_Supplied data_
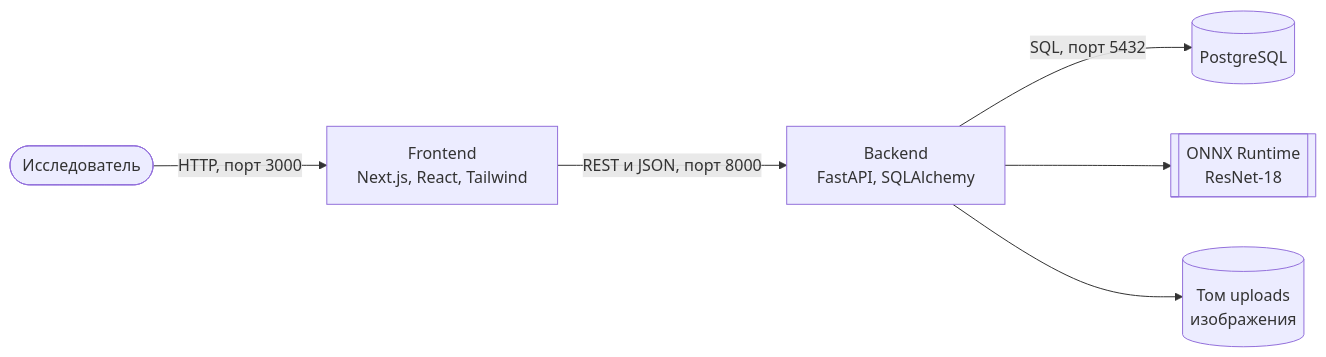
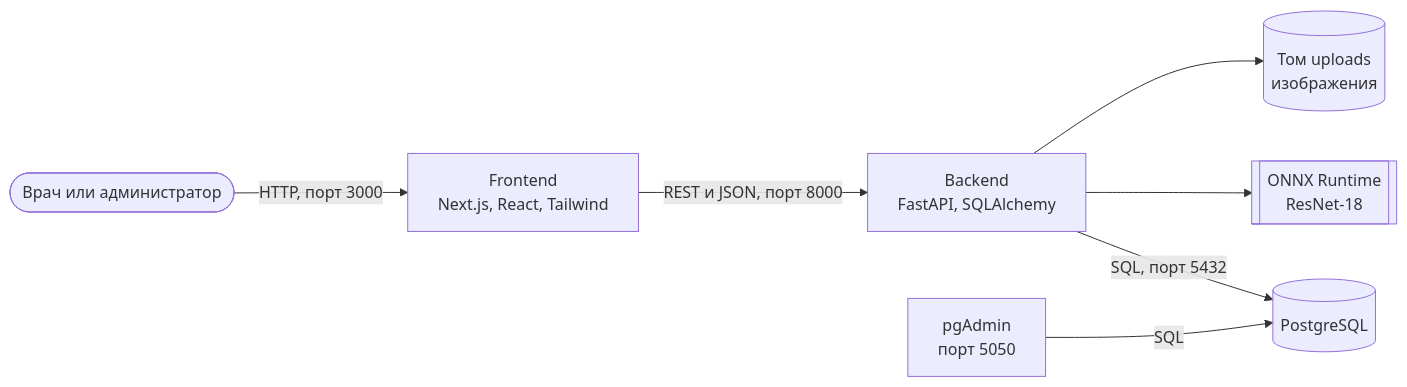
One commit to nurgul-zhumabayeva/mri-brain-tumor-system changed the first of 3 diagrams in docs/architecture.md. Above: the diagram before and after it, drawn with Mermaid. The commit also changed other lines of this file and 41 other files, not shown here.

````diff
--- a/docs/architecture.md
+++ b/docs/architecture.md
@@ -9,8 +9,9 @@
 ```mermaid
 flowchart LR
-    user([Исследователь]) -->|"HTTP, порт 3000"| fe["Frontend<br/>Next.js, React, Tailwind"]
+    user([Врач или администратор]) -->|"HTTP, порт 3000"| fe["Frontend<br/>Next.js, React, Tailwind"]
     fe -->|"REST и JSON, порт 8000"| be["Backend<br/>FastAPI, SQLAlchemy"]
     be -->|"SQL, порт 5432"| db[("PostgreSQL")]
     be --> onnx[["ONNX Runtime<br/>ResNet-18"]]
     be --> vol[("Том uploads<br/>изображения")]
+    pga["pgAdmin<br/>порт 5050"] -->|SQL| db
 ```
````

_Exercise instructions_
Your task is to output the material word for word while leaving out every image.

_Response below_
One commit to nurgul-zhumabayeva/mri-brain-tumor-system changed the first of 3 diagrams in docs/architecture.md. Above: the diagram before and after it, drawn with Mermaid. The commit also changed other lines of this file and 41 other files, not shown here.

````diff
--- a/docs/architecture.md
+++ b/docs/architecture.md
@@ -9,8 +9,9 @@
 ```mermaid
 flowchart LR
-    user([Исследователь]) -->|"HTTP, порт 3000"| fe["Frontend<br/>Next.js, React, Tailwind"]
+    user([Врач или администратор]) -->|"HTTP, порт 3000"| fe["Frontend<br/>Next.js, React, Tailwind"]
     fe -->|"REST и JSON, порт 8000"| be["Backend<br/>FastAPI, SQLAlchemy"]
     be -->|"SQL, порт 5432"| db[("PostgreSQL")]
     be --> onnx[["ONNX Runtime<br/>ResNet-18"]]
     be --> vol[("Том uploads<br/>изображения")]
+    pga["pgAdmin<br/>порт 5050"] -->|SQL| db
 ```
````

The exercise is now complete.